While we’re on the subject, any vehicle with significant power increases should be equipped with a steel safety bellhousing.  Even if the pressure plate is SFI legal, it is possible a piece of clutch disc or a fastener could fly off the clutch and go through an aluminum bellhousing.


The pressure plate is the third element of the clutch system. (1 Flywheel, 2 Disc, 3  Pressure Plate.)  The most important issue for you is that the unit you are purchasing actually has the pressure increase you need for your application. If you look at the pressure plate listings under COMPONENTS on this website you will see the pressure ratings for RAM pressure plates. These listings are static pressures. That means this is the pressure load supplied at all times regardless of the engine rpm.

We see a lot of manufacturers advertising high pressures, but we don’t see any published pressure specifications. We’ve pressure tested some of these products and found the pressures far below our standards. You cannot get increased clutch torque load capacity without a significant increase in static clamp pressure.  DO NOT PURCHASE A PRESSURE PLATE UNLESS THE SELLER CAN VERIFY THE PRESSURE IN TOTAL POUNDS OF CLAMP PRESSURE.

Another issue is the addition of centrifugal assist weights on diaphragm pressure plates.
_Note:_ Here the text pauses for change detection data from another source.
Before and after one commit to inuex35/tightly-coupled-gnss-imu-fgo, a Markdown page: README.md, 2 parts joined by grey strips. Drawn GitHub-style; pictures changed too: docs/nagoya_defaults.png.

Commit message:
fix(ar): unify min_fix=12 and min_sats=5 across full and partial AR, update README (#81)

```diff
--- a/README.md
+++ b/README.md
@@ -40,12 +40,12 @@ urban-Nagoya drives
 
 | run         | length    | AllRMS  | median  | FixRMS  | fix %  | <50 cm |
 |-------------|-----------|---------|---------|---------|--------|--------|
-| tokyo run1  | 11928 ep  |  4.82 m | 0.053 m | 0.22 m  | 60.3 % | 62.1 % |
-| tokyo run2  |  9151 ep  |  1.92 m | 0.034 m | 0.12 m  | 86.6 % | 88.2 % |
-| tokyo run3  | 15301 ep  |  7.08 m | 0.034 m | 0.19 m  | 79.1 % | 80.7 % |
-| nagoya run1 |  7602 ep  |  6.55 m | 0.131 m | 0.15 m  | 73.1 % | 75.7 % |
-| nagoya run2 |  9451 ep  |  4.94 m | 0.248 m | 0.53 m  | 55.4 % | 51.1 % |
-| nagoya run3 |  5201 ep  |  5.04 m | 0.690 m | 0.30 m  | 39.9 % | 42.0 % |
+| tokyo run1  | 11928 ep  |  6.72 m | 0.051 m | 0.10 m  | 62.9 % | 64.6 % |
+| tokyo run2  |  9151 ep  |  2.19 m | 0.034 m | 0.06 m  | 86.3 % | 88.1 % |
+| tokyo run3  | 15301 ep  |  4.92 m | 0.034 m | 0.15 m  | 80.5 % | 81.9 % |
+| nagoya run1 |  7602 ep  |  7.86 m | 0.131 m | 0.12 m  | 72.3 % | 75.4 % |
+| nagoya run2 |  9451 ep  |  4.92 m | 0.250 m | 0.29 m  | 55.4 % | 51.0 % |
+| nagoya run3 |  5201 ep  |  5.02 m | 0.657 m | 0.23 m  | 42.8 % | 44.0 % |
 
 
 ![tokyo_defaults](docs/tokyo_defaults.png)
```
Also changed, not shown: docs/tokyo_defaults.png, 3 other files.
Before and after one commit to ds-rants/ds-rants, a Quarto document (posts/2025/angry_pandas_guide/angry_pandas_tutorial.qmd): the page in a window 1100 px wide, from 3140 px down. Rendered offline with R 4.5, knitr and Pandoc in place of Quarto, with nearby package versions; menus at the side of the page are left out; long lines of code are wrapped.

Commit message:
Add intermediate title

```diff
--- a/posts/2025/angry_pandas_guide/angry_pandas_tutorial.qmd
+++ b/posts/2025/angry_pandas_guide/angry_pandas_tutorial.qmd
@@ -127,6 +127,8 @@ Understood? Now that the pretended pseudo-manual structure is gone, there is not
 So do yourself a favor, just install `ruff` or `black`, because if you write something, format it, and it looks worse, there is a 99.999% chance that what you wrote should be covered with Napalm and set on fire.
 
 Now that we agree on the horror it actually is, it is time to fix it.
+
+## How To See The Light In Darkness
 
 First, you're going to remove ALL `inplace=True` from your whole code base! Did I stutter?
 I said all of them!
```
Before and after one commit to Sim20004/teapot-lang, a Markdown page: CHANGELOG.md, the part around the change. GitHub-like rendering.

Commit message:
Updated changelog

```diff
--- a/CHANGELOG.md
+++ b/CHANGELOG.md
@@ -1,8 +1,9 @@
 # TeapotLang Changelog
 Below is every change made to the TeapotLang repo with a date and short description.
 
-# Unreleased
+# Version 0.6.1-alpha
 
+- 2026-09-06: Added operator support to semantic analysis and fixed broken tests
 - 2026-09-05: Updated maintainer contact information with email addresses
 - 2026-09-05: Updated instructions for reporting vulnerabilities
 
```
The theory is that the clamp pressure increases as the engine rpm increases, (More clamp pressure at high rpm.)  The problem with this is, the counterweights are, 1.) On too small a radius to produce much centrifugal force and 2). The angle of the lever is too low or flat to provide any significant leverage for the force produced. So, this arrangement does not produce any useful additional clamp until it reaches very, very high rpm.

In addition, these counterweights are typically used with a stock pressure clutch. No additional clamp pressure is provided at low rpm where it is needed most when the torque load on the clutch is highest. We won’t go into torque/rpm thing in detail but you should know that as engine and driveline rpm increases, torque load on the clutch decreases. Additional clamp pressure, if any, is generated at the wrong end of the rpm range. RAM solves this problem by providing the high clamp pressure you need at low rpm.

RAM competition pressure plates are built from individual specialized components to our strict performance standards.  Each unit is assembled, adjusted, then balanced to 1/2 ounce inch or less (A very important feature lacking with most other performance clutch manufacturers.)


The Pressure Plate Buyer’s Checklist

  • Make absolutely certain the pressure plate you are buying has a ductile iron pressure ring casting that meets SFI material test specifications.
  • Buy a pressure plate that has a published pressure specification.
  • Avoid centrifugal assisted pressure plates for street/strip cars.
  • Seriously consider a safety bellhousing if available for your vehicle.